WASHINGTON – The U.S. Department of Housing and Urban Development (HUD) today announced it is charging Syracuse, New York, property owners Nolo Contendere, LLC and Nolo Contendere LLC Trust, and their agents with housing discrimination for allegedly refusing to allow a woman with mental disabilities to keep an assistance animal. Read HUD’s charge.
The Fair Housing Act prohibits housing providers from denying or limiting housing to persons with disabilities or from refusing to make reasonable accommodations in policies or practices.
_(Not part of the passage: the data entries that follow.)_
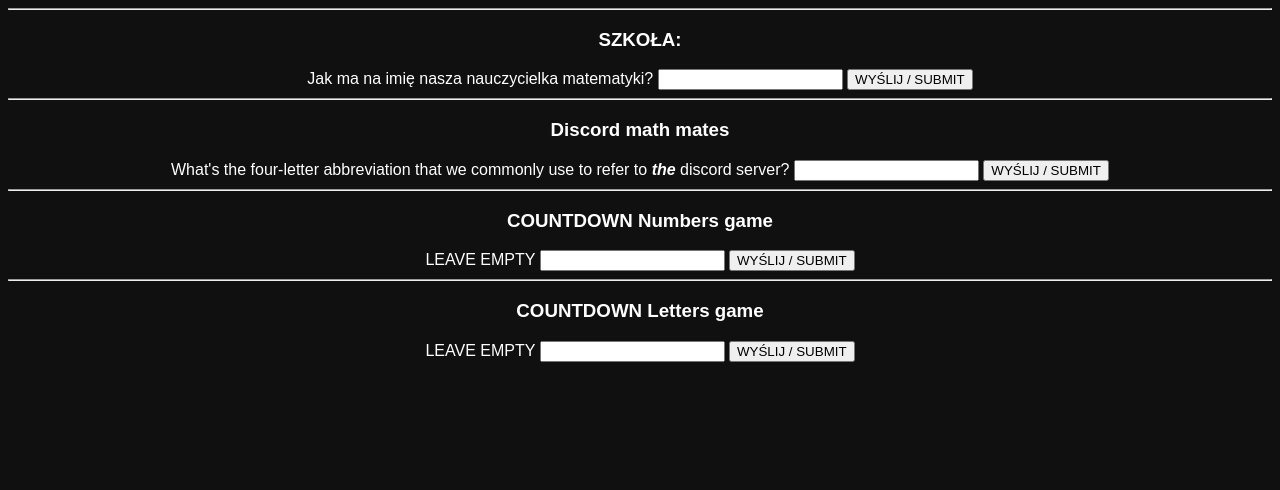
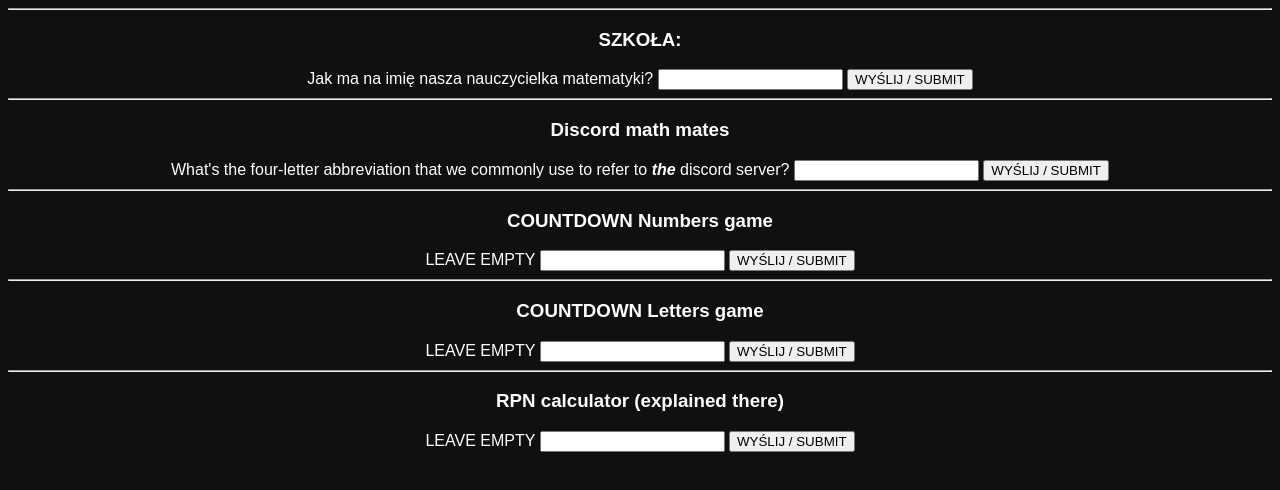
Before and after one commit to pierogiauspolen/pierogiauspolen.github.io, a plain HTML site: page index.html in a window 1280 px wide. Drawn offline with Linux system fonts and the light colour scheme.

Commit message:
Update index.html
added rpn

```diff
--- a/index.html
+++ b/index.html
@@ -24,16 +24,23 @@
     <div>
       <hr>
       <h3>COUNTDOWN Numbers game</h3>
-      <label for="countdown">LEAVE EMPTY</label>
-      <input id="countdown">
-      <button onclick="S('countdown','','numbersgame.html')" >WYŚLIJ / SUBMIT</button>
+      <label for="countdownN">LEAVE EMPTY</label>
+      <input id="countdownN">
+      <button onclick="S('countdownN','','numbersgame.html')" >WYŚLIJ / SUBMIT</button>
     </div>
     <div>
       <hr>
       <h3>COUNTDOWN Letters game</h3>
-      <label for="countdown">LEAVE EMPTY</label>
-      <input id="countdown">
-      <button onclick="S('countdown','','lettersgame.html')" >WYŚLIJ / SUBMIT</button>
+      <label for="countdownL">LEAVE EMPTY</label>
+      <input id="countdownL">
+      <button onclick="S('countdownL','','lettersgame.html')" >WYŚLIJ / SUBMIT</button>
+    </div>
+    <div>
+      <hr>
+      <h3>RPN calculator (explained there)</h3>
+      <label for="rpn">LEAVE EMPTY</label>
+      <input id="rpn">
+      <button onclick="S('rpn','','lettersgame.html')" >WYŚLIJ / SUBMIT</button>
     </div>
   </body>
 </html>
```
This includes denying a request for an assistance animal.
“Persons who require assistance animals in order to maintain their independence shouldn’t have their requests for such accommodations unlawfully denied,” said Anna María Farías, HUD’s Assistant Secretary for Fair Housing and Equal Opportunity. “Today’s action reaffirms HUD’s commitment to ensuring that housing providers meet their obligation to comply with the Fair Housing Act.”
The case came to HUD’s attention when a woman with mental disabilities filed a complaint alleging that Nolo Contendere, LLC, which owns the apartment building she lives in, refused to allow her to keep an emotional support dog. HUD’s charge of discrimination alleges that the woman requires the use of an assistance animal to help with her disability. After bringing the animal home, however, an agent for Nolo Contendere confronted her and allegedly gave her a choice of either getting rid of the animal or being evicted, even though she provided a letter from her primary care physician attesting to her need for the animal.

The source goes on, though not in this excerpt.